Posted by: pshields on Tuesday, May 23, 2006 - 03:43 AM 2600 Reads

Final Race Prep - Race Strategy

Posted by: pshields on Sunday, May 21, 2006 - 11:34 PM 1262 Reads

Final Race Prep - Race Strategy

May 20, 2006

Rogue Running

You should have this one already sewn up, but for those of you who do not here is my best recommendation. Research your times for the last MGP runs & races & get back onto to the McMillan site again if you need reassurance. Remember the Essay "How To Determine Pace." It can really help determine pace. Be sure to find what that time averages in minutes & seconds per mile. Make yourself a pace band.

You need to develop a race strategy that takes into consideration your marathon goal pace. I work with many beginner marathoners who begin the training season believing that they only want to cross the finish line & that time is unimportant. It may be true that at the end of the marathon they do not really care what their time may be but if they run the race (& the 30K & half marathon before the marathon) at a pace that is faster than they are able to maintain then their first marathon experience can be an unnecessarily painful one.

Short and fleet: Mastering the art of running a 5K race

Posted by: pshields on Saturday, May 20, 2006 - 12:27 PM 3053 Reads

Short and fleet: Mastering the art of running a 5K race


Running a 5K seems simple enough. Lace up the shoes, hit the chronograph button on your sports watch and vroom! You're off.

There are few, if any, worries about hydrating, carbo-loading, hitting the wall, chafing or choosing what to wear as there are when running half-marathons and marathons. And while pacing is important, it's easier to master during a relatively brief 3.1-mile romp than during a 26.2-mile odyssey.

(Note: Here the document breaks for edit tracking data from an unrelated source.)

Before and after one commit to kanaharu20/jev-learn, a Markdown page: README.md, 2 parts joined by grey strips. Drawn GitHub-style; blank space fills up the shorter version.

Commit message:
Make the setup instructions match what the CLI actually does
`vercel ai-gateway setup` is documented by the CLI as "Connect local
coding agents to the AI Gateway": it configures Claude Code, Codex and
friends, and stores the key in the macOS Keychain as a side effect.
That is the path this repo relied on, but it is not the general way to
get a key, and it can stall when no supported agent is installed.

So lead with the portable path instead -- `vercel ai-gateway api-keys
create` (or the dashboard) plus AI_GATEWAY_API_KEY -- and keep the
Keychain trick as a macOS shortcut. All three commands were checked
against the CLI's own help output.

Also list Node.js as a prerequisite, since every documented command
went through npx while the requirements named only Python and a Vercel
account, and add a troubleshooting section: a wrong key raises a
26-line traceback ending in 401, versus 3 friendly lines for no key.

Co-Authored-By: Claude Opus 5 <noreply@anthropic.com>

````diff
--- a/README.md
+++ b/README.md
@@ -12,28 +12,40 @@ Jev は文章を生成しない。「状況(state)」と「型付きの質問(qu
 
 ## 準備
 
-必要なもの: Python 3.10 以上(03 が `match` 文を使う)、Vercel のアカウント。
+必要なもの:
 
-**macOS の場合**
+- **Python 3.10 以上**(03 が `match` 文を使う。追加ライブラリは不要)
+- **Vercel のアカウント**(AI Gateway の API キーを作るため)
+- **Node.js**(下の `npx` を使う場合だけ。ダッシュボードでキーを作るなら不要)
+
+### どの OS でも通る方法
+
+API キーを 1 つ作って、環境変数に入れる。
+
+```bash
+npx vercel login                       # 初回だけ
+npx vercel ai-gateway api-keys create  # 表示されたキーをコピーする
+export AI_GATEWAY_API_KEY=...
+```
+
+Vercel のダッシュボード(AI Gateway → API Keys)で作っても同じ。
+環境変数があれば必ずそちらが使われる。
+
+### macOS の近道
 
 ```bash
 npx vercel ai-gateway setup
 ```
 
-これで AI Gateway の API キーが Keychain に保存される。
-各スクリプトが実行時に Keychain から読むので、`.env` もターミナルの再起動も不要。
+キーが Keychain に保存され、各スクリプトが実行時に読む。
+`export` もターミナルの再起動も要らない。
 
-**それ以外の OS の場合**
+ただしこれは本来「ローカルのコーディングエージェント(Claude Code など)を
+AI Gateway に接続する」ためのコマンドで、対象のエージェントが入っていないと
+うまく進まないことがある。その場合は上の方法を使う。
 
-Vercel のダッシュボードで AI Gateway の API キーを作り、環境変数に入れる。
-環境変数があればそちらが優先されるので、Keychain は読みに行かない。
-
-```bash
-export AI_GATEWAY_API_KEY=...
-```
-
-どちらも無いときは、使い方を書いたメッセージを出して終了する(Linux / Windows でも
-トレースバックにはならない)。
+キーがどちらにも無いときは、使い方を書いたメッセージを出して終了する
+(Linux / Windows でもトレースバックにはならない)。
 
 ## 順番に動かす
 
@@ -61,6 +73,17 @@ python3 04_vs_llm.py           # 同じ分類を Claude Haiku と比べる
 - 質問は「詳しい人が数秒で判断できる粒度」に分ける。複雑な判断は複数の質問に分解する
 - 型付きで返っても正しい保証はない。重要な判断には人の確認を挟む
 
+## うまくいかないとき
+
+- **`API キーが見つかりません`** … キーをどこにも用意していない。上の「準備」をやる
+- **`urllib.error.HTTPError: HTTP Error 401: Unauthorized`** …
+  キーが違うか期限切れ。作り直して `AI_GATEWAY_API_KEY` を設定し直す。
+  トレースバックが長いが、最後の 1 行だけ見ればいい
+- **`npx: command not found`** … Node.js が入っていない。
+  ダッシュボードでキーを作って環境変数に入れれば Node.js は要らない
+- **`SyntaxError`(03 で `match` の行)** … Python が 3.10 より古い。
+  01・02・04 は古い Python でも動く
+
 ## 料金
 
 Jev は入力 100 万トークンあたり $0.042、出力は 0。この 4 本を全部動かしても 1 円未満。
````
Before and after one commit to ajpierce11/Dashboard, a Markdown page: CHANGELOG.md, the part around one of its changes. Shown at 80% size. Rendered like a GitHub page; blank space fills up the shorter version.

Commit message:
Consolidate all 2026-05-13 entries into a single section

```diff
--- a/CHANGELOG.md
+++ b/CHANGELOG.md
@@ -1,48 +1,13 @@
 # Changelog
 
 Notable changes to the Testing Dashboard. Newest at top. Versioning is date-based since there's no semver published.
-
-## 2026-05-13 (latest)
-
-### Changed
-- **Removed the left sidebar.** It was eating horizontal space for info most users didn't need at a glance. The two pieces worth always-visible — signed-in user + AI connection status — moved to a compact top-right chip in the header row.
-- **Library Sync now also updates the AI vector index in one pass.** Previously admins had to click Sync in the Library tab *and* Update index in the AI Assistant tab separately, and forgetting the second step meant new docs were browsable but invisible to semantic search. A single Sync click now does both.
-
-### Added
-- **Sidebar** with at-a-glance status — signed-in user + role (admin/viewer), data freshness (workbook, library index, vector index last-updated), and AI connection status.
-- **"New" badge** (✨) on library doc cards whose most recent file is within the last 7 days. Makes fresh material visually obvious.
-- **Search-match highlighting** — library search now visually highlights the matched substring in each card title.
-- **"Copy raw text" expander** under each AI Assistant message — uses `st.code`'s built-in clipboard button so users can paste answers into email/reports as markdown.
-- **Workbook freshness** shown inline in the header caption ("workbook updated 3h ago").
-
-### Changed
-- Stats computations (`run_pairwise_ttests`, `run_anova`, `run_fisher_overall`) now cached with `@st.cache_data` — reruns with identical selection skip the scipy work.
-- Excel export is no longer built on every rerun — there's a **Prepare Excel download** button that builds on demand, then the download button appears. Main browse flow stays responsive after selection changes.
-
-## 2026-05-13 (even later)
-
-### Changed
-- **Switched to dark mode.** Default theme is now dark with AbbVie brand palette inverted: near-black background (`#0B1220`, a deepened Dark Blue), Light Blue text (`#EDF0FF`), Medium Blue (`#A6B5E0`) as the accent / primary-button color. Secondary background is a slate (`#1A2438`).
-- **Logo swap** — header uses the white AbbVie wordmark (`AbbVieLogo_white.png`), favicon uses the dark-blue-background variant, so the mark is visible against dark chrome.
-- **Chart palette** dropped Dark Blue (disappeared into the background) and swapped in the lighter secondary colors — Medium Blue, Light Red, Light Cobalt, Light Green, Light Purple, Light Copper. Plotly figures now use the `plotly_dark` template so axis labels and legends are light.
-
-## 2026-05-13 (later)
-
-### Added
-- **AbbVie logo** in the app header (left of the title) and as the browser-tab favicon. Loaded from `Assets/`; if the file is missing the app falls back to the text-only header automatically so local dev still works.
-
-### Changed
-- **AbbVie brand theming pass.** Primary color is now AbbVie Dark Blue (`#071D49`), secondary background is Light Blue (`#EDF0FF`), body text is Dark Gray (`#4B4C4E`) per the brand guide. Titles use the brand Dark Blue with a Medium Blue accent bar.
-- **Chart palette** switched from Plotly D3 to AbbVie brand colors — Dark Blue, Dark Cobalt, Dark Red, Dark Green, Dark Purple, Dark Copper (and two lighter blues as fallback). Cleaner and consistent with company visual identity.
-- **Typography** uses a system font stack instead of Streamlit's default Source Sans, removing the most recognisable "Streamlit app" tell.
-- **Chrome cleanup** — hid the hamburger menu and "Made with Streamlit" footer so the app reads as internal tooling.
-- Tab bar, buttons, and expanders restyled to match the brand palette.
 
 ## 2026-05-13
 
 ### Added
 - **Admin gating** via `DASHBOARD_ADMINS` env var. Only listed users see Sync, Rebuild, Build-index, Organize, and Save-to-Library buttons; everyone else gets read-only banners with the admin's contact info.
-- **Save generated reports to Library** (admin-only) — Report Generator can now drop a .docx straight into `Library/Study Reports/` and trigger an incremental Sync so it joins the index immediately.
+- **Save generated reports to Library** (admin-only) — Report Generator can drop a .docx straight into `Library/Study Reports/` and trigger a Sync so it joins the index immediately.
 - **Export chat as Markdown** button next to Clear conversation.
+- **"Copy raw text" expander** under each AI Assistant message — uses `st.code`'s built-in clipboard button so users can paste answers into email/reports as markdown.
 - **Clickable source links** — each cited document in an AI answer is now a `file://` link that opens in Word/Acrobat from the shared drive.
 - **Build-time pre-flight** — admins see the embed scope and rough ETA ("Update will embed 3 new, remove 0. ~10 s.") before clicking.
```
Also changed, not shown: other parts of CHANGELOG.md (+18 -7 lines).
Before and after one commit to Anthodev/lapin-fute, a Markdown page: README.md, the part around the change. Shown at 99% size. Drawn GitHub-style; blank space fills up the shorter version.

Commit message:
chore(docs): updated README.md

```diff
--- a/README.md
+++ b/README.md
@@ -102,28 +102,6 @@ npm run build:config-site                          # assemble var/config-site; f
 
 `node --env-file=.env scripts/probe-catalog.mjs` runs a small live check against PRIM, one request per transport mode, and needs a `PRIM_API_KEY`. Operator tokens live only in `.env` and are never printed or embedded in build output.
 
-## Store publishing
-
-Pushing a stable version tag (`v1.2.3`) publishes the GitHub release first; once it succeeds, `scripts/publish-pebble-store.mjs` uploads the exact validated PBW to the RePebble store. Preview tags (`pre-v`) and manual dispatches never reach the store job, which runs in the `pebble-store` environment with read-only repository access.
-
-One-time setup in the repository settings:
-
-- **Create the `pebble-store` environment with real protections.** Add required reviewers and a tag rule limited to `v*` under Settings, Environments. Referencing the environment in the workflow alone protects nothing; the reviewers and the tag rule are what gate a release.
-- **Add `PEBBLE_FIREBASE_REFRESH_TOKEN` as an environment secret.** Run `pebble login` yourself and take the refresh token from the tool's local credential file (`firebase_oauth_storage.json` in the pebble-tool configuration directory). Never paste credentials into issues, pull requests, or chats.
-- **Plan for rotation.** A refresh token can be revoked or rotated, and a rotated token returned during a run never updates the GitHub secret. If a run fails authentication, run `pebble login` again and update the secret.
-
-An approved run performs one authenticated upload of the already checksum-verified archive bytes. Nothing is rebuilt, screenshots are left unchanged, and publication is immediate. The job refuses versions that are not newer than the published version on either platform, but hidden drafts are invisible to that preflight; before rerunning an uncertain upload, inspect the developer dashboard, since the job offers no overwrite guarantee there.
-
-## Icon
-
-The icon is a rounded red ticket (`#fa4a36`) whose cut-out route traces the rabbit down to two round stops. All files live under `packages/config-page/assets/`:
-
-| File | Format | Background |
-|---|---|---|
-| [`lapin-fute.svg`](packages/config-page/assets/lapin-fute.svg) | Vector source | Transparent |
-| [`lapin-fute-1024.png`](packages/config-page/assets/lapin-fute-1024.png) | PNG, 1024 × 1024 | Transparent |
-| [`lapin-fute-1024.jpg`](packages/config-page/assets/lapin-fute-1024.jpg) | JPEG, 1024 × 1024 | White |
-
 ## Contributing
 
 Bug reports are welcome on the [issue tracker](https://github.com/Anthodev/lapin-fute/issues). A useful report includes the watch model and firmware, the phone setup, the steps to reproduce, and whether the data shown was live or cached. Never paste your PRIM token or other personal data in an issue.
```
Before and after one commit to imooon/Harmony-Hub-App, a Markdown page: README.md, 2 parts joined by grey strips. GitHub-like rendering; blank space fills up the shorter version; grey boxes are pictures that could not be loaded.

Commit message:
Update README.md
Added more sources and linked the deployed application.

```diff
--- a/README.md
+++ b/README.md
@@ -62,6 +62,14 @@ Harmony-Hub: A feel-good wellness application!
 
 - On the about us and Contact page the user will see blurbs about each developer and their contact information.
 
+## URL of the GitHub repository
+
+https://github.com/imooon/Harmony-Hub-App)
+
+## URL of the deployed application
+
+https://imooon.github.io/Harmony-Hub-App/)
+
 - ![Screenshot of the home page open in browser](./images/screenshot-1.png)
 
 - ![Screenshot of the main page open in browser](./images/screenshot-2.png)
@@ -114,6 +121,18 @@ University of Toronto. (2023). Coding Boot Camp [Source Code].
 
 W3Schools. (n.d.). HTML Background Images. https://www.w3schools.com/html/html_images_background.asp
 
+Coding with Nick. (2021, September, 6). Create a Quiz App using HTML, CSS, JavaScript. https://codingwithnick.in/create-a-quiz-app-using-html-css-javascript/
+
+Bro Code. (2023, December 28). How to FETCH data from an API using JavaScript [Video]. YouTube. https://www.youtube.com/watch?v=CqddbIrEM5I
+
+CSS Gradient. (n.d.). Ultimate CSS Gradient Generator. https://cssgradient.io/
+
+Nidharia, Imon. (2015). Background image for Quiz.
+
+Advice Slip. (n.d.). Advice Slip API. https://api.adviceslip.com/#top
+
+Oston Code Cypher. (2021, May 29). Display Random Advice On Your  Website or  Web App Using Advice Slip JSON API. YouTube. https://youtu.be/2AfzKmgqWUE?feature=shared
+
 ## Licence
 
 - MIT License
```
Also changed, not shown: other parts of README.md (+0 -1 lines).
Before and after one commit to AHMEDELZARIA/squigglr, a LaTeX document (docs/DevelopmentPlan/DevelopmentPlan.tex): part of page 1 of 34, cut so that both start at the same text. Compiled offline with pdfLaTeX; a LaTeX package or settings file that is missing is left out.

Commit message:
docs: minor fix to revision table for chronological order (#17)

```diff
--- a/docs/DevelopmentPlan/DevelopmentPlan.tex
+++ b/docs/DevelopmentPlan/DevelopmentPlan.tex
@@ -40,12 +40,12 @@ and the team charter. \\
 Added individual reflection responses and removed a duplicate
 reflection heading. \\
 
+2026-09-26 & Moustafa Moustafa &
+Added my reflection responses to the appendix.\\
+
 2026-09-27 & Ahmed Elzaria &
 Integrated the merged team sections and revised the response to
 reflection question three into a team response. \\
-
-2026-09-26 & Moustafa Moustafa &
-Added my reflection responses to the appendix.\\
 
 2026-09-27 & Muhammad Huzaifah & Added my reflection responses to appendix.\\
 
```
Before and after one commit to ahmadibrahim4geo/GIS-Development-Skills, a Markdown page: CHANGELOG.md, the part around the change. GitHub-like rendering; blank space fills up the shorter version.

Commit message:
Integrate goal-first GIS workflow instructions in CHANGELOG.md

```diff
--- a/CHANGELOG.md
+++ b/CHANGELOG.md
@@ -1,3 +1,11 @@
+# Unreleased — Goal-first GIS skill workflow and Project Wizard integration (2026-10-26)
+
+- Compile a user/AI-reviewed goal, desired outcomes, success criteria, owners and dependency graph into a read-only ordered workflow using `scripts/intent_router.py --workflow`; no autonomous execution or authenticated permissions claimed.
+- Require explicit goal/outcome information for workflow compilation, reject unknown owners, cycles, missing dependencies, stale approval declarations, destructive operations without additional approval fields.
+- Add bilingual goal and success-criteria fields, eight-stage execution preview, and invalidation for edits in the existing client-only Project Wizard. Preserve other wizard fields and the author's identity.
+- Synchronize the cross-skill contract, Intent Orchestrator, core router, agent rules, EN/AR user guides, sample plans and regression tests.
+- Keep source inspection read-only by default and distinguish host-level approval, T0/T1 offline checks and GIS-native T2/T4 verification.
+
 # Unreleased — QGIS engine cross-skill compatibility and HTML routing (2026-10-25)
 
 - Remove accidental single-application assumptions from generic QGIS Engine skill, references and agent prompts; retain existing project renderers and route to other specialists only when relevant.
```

According to the most recent statistics from Running USA, 5K races were by far the most popular in America in 2004. But in recent years, the marathon and especially the half-marathon have grown at a higher rate than the 5K. Experts believe that the relative ease of finishing the 5K combined with its lack of cachet - in other words, bragging rights - is prompting many runners to eschew it for longer runs.

Some experts think that's a mistake.

Prevention and Treatment for Blisters

Posted by: pshields on Friday, May 19, 2006 - 02:40 PM 1579 Reads

Prevention and Treatment for Blisters

Paul Greer

May 18, 2006

Blisters are caused by excess friction between running shoes and the foot. The best guarantee against blisters is a pair of shoes that fit properly. Beginning runners sometimes get blisters because their shoes are too large. New running shoes do not need to be broken in, rather they need to be kept from being broken down by use as everyday streetwear. Training shoes should be used for running only.

Women's running classes provide support, structure

Posted by: pshields on Thursday, May 18, 2006 - 01:59 PM 8156 Reads

Women's running classes provide support, structure

by Kim Gengler

Gloria Jansen can see the benefits of running as she jaunts past people in the downtown Minneapolis skyways. 'I feel like I get around a lot better than people younger than me,' said Jansen, a wiry 58-year-old with a head of fluffy brown hair.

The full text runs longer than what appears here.